▸ Exercise directions
Would you please give every entry again exactly, without the pictures?

▸ Extracted information
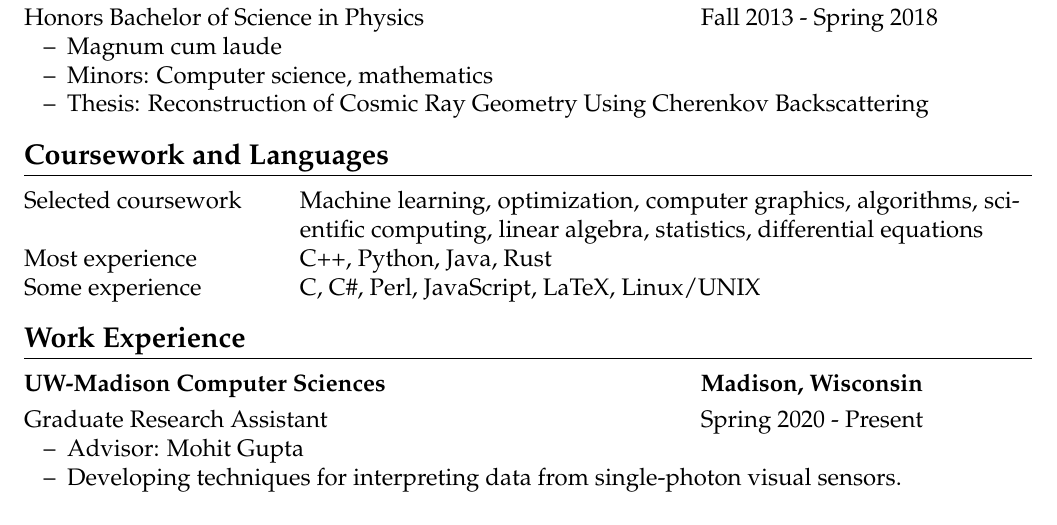
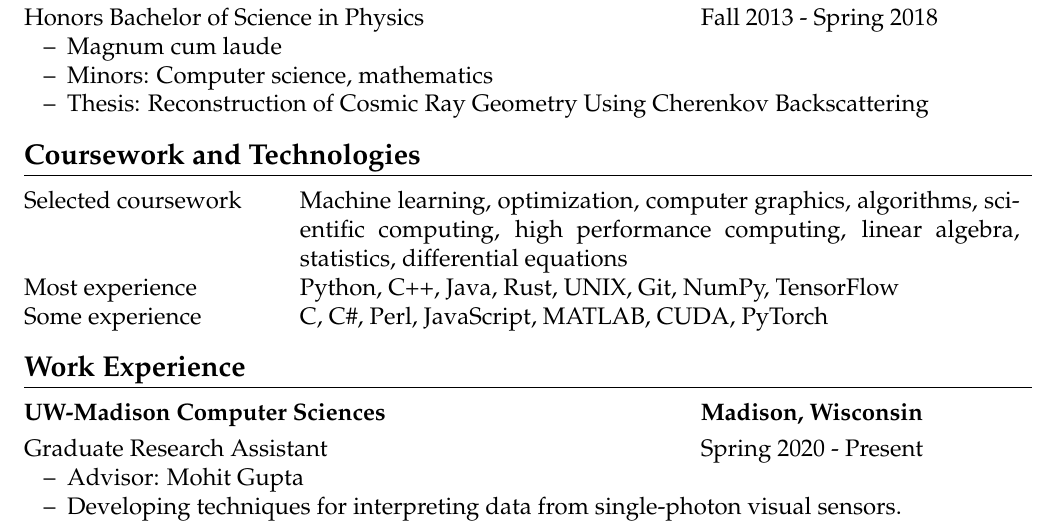
Before and after one commit to mattdutson/website, a LaTeX CV (assets/resume.tex): part of the page, cut so that both start at the same text. Compiled offline with pdfLaTeX.

Commit message:
Update resume
Also updated index.html to match resume

```diff
--- a/assets/resume.tex
+++ b/assets/resume.tex
@@ -32,12 +32,12 @@
     \item Thesis: Reconstruction of Cosmic Ray Geometry Using Cherenkov Backscattering
 \end{itemize}
 
-\section*{Coursework and Languages}
+\section*{Coursework and Technologies}
 
 \begin{tabular}{ @{} p{1.75in} p{5in} }
-Selected coursework & Machine learning, optimization, computer graphics, algorithms, scientific computing, linear algebra, statistics, differential equations \\
-Most experience & C++, Python, Java, Rust \\
-Some experience & C, C\#, Perl, JavaScript, LaTeX, Linux/UNIX
+Selected coursework & Machine learning, optimization, computer graphics, algorithms, scientific computing, high performance computing, linear algebra, statistics, differential equations \\
+Most experience & Python, C++, Java, Rust, UNIX, Git, NumPy, TensorFlow \\
+Some experience & C, C\#, Perl, JavaScript, MATLAB, CUDA, PyTorch
 \end{tabular}
 
 \section*{Work Experience}
```
Also changed, not shown: assets/resume_long.tex (+4 -4 lines), assets/resume.pdf, assets/resume_long.pdf, 1 other file.
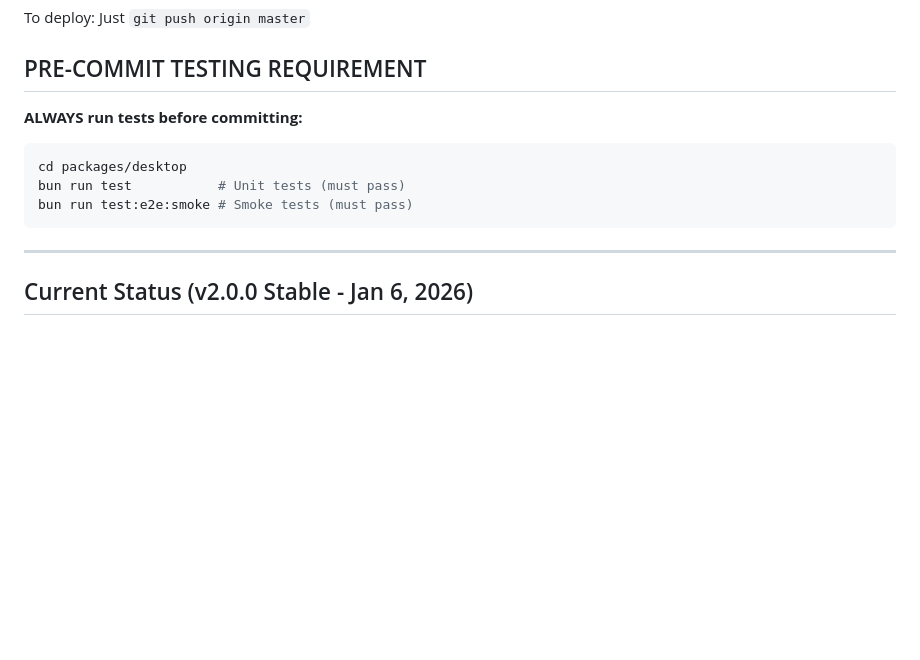
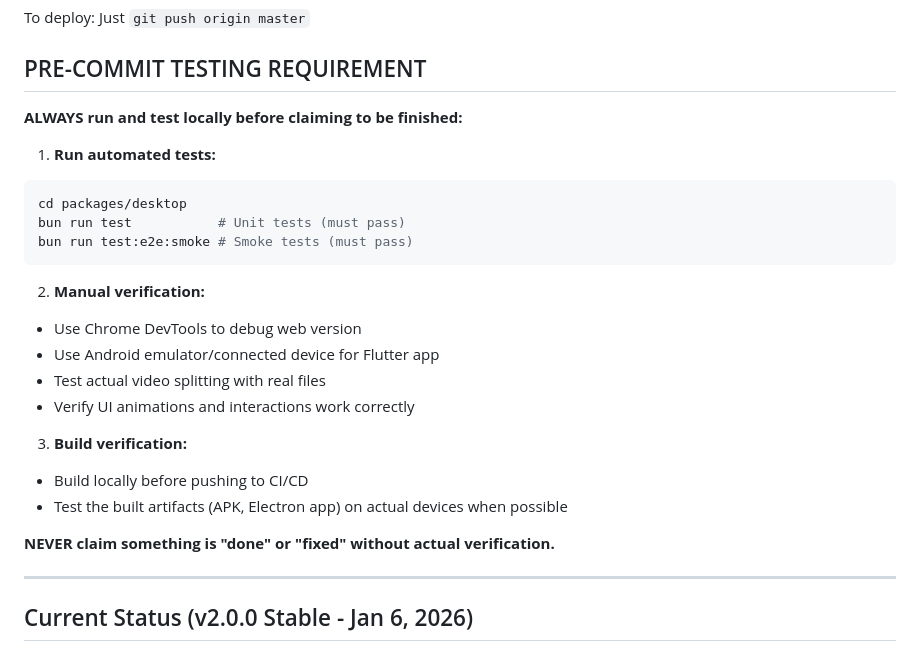
Before and after one commit to shootdaj/clipchop, a Markdown page: CLAUDE.md, the part around the change. Rendered like a GitHub page; blank space fills up the shorter version.

Commit message:
docs: Add comprehensive testing requirements to CLAUDE.md

````diff
--- a/CLAUDE.md
+++ b/CLAUDE.md
@@ -58,13 +58,26 @@ To deploy: Just `git push origin master`
 
 ## PRE-COMMIT TESTING REQUIREMENT
 
-**ALWAYS run tests before committing:**
+**ALWAYS run and test locally before claiming to be finished:**
 
+1. **Run automated tests:**
 ```bash
 cd packages/desktop
 bun run test           # Unit tests (must pass)
 bun run test:e2e:smoke # Smoke tests (must pass)
 ```
+
+2. **Manual verification:**
+- Use Chrome DevTools to debug web version
+- Use Android emulator/connected device for Flutter app
+- Test actual video splitting with real files
+- Verify UI animations and interactions work correctly
+
+3. **Build verification:**
+- Build locally before pushing to CI/CD
+- Test the built artifacts (APK, Electron app) on actual devices when possible
+
+**NEVER claim something is "done" or "fixed" without actual verification.**
 
 ---
 
````
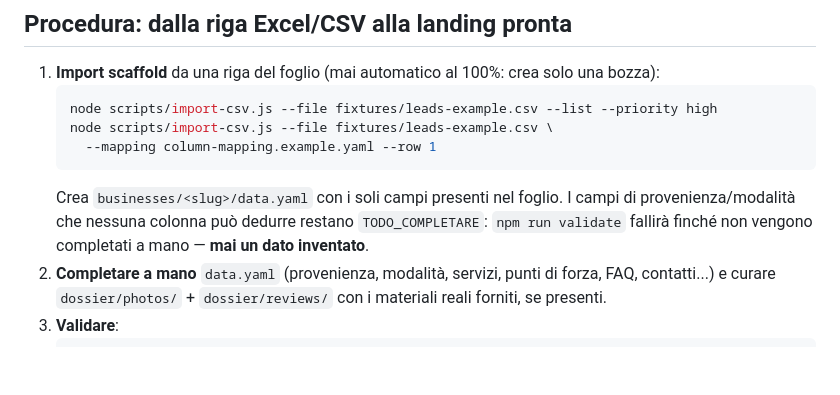
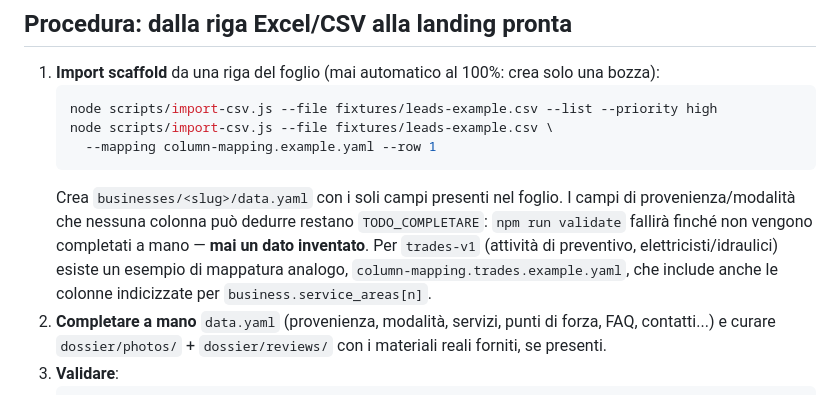
Before and after one commit to compoundoperator/sito-demo-48h, a Markdown page: README.md, the part around one of its changes. Rendered like a GitHub page; blank space fills up the shorter version.

```diff
--- a/README.md
+++ b/README.md
@@ -94,7 +106,10 @@ questa variabile, potrebbe essere necessario il comando sopra.
    Crea `businesses/<slug>/data.yaml` con i soli campi presenti nel foglio.
    I campi di provenienza/modalità che nessuna colonna può dedurre
    restano `TODO_COMPLETARE`: `npm run validate` fallirà finché non
-   vengono completati a mano — **mai un dato inventato**.
+   vengono completati a mano — **mai un dato inventato**. Per `trades-v1`
+   (attività di preventivo, elettricisti/idraulici) esiste un esempio di
+   mappatura analogo, `column-mapping.trades.example.yaml`, che include
+   anche le colonne indicizzate per `business.service_areas[n]`.
 2. **Completare a mano** `data.yaml` (provenienza, modalità, servizi,
    punti di forza, FAQ, contatti...) e curare `dossier/photos/` +
    `dossier/reviews/` con i materiali reali forniti, se presenti.
```
Also changed, not shown: other parts of README.md (+27 -12 lines), CLAUDE.md (+40 -17 lines), RUNBOOK.md (+17 -8 lines).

▸ Answer section
Before and after one commit to mattdutson/website, a LaTeX CV (assets/resume.tex): part of the page, cut so that both start at the same text. Compiled offline with pdfLaTeX.

Commit message:
Update resume
Also updated index.html to match resume

```diff
--- a/assets/resume.tex
+++ b/assets/resume.tex
@@ -32,12 +32,12 @@
     \item Thesis: Reconstruction of Cosmic Ray Geometry Using Cherenkov Backscattering
 \end{itemize}
 
-\section*{Coursework and Languages}
+\section*{Coursework and Technologies}
 
 \begin{tabular}{ @{} p{1.75in} p{5in} }
-Selected coursework & Machine learning, optimization, computer graphics, algorithms, scientific computing, linear algebra, statistics, differential equations \\
-Most experience & C++, Python, Java, Rust \\
-Some experience & C, C\#, Perl, JavaScript, LaTeX, Linux/UNIX
+Selected coursework & Machine learning, optimization, computer graphics, algorithms, scientific computing, high performance computing, linear algebra, statistics, differential equations \\
+Most experience & Python, C++, Java, Rust, UNIX, Git, NumPy, TensorFlow \\
+Some experience & C, C\#, Perl, JavaScript, MATLAB, CUDA, PyTorch
 \end{tabular}
 
 \section*{Work Experience}
```
Also changed, not shown: assets/resume_long.tex (+4 -4 lines), assets/resume.pdf, assets/resume_long.pdf, 1 other file.
Before and after one commit to shootdaj/clipchop, a Markdown page: CLAUDE.md, the part around the change. Rendered like a GitHub page; blank space fills up the shorter version.

Commit message:
docs: Add comprehensive testing requirements to CLAUDE.md

````diff
--- a/CLAUDE.md
+++ b/CLAUDE.md
@@ -58,13 +58,26 @@ To deploy: Just `git push origin master`
 
 ## PRE-COMMIT TESTING REQUIREMENT
 
-**ALWAYS run tests before committing:**
+**ALWAYS run and test locally before claiming to be finished:**
 
+1. **Run automated tests:**
 ```bash
 cd packages/desktop
 bun run test           # Unit tests (must pass)
 bun run test:e2e:smoke # Smoke tests (must pass)
 ```
+
+2. **Manual verification:**
+- Use Chrome DevTools to debug web version
+- Use Android emulator/connected device for Flutter app
+- Test actual video splitting with real files
+- Verify UI animations and interactions work correctly
+
+3. **Build verification:**
+- Build locally before pushing to CI/CD
+- Test the built artifacts (APK, Electron app) on actual devices when possible
+
+**NEVER claim something is "done" or "fixed" without actual verification.**
 
 ---
 
````
Before and after one commit to compoundoperator/sito-demo-48h, a Markdown page: README.md, the part around one of its changes. Rendered like a GitHub page; blank space fills up the shorter version.

```diff
--- a/README.md
+++ b/README.md
@@ -94,7 +106,10 @@ questa variabile, potrebbe essere necessario il comando sopra.
    Crea `businesses/<slug>/data.yaml` con i soli campi presenti nel foglio.
    I campi di provenienza/modalità che nessuna colonna può dedurre
    restano `TODO_COMPLETARE`: `npm run validate` fallirà finché non
-   vengono completati a mano — **mai un dato inventato**.
+   vengono completati a mano — **mai un dato inventato**. Per `trades-v1`
+   (attività di preventivo, elettricisti/idraulici) esiste un esempio di
+   mappatura analogo, `column-mapping.trades.example.yaml`, che include
+   anche le colonne indicizzate per `business.service_areas[n]`.
 2. **Completare a mano** `data.yaml` (provenienza, modalità, servizi,
    punti di forza, FAQ, contatti...) e curare `dossier/photos/` +
    `dossier/reviews/` con i materiali reali forniti, se presenti.
```
Also changed, not shown: other parts of README.md (+27 -12 lines), CLAUDE.md (+40 -17 lines), RUNBOOK.md (+17 -8 lines).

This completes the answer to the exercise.